*WHAT YOU ARE ASKED TO DO*. From the first line to the last, retype the records exactly and skip the pictures.

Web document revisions
○ ○ ○ ○ ○ ○ ○

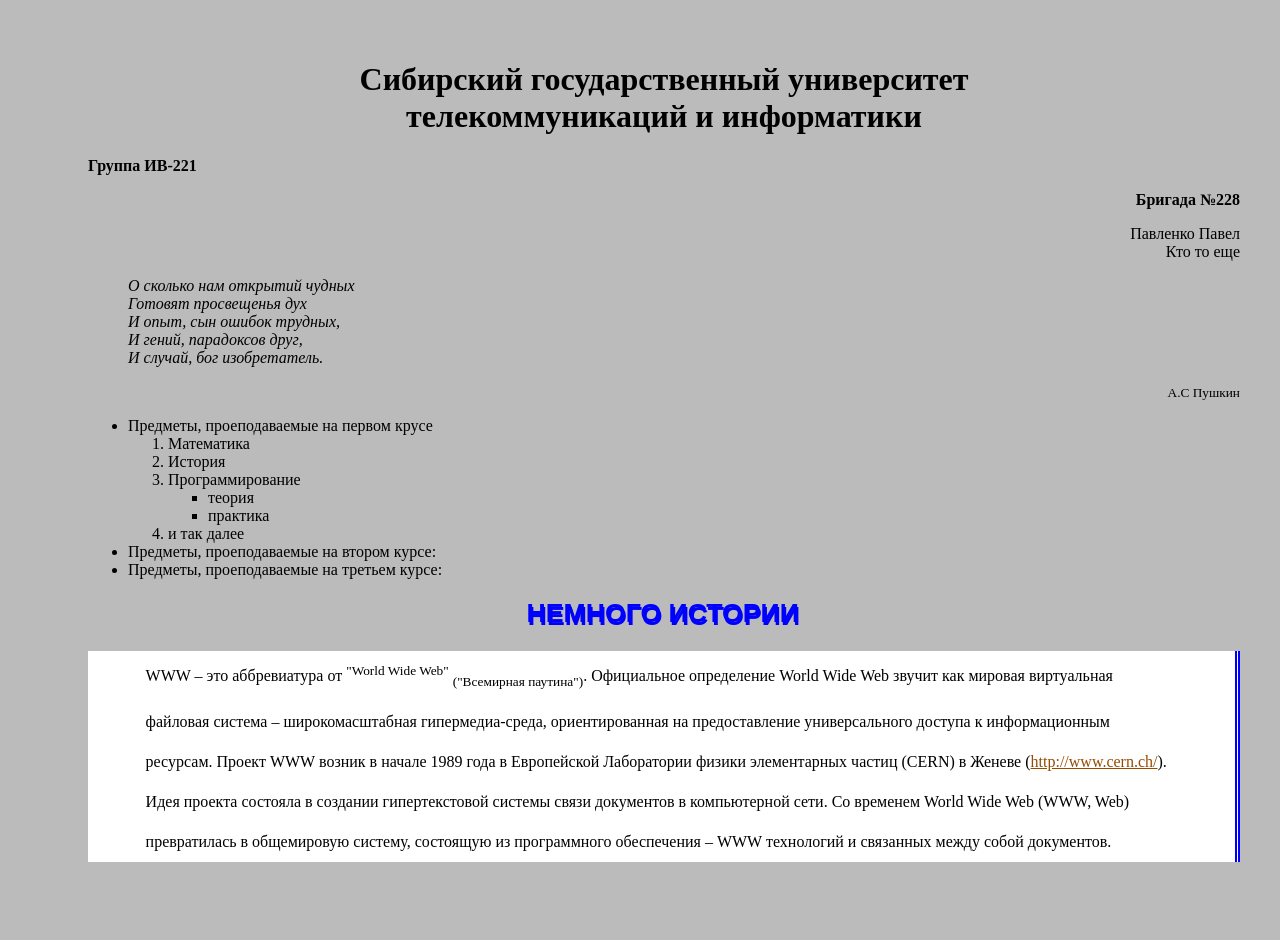
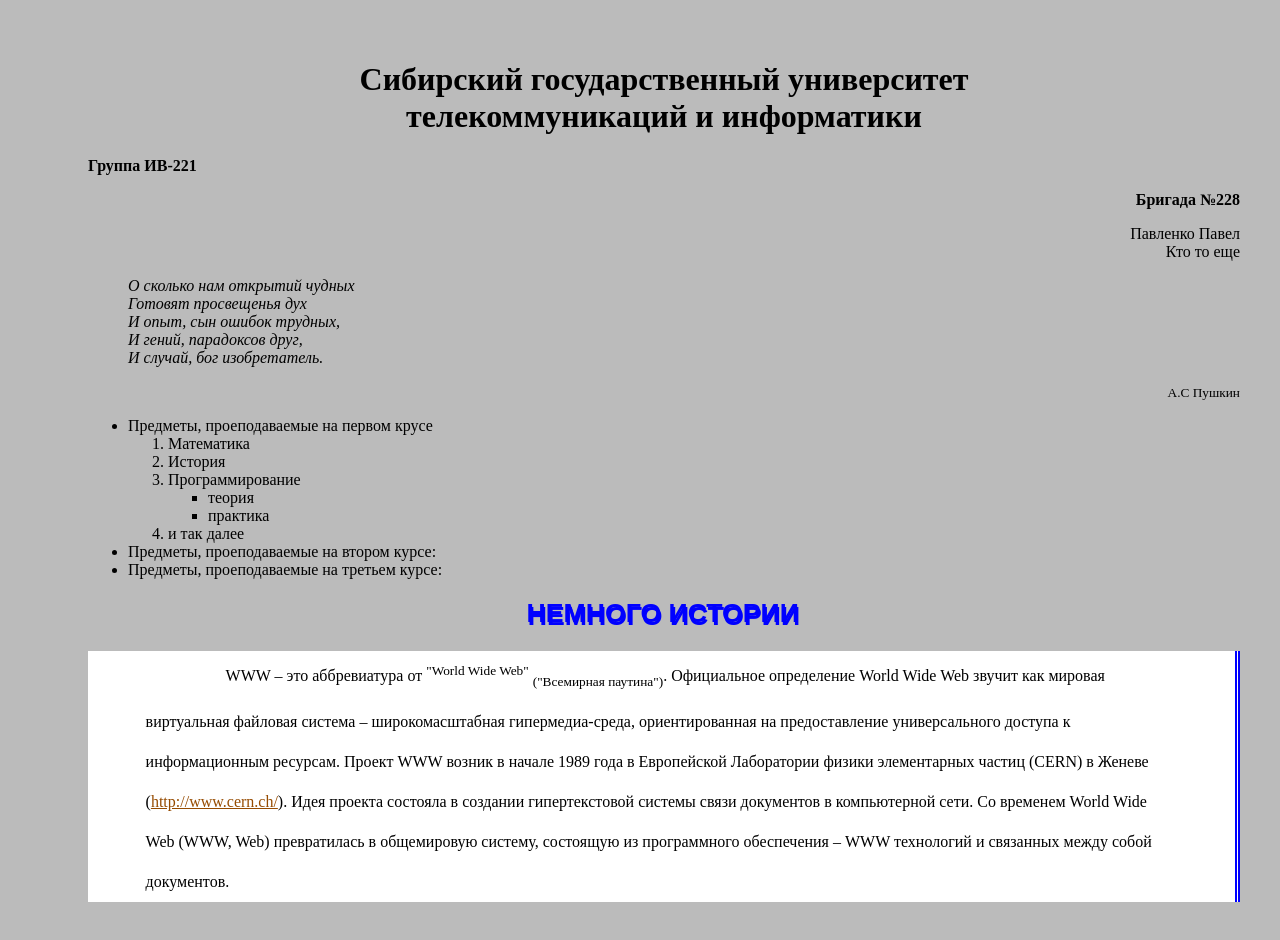
Before and after one commit to azard285/IT, a plain HTML site: page 1lab/1laba.html in a window 1280 px wide. Before the commit the page ends 918 px from the top, so only its background shows below. Drawn offline with Linux system fonts and the light colour scheme.

Commit message:
Update 1.css

```diff
--- a/1lab/css/1.css
+++ b/1lab/css/1.css
@@ -14,6 +14,7 @@ body
     padding-left: 5%;
     padding-right: 5%;
     line-height: 40px;
+    text-indent: 5em;
 }
 
 .WW h2
```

○ ○ ○ ○ ○ ○ ○

*RESPONSE BELOW*.
Before and after one commit to azard285/IT, a plain HTML site: page 1lab/1laba.html in a window 1280 px wide. Before the commit the page ends 918 px from the top, so only its background shows below. Drawn offline with Linux system fonts and the light colour scheme.

Commit message:
Update 1.css

```diff
--- a/1lab/css/1.css
+++ b/1lab/css/1.css
@@ -14,6 +14,7 @@ body
     padding-left: 5%;
     padding-right: 5%;
     line-height: 40px;
+    text-indent: 5em;
 }
 
 .WW h2
```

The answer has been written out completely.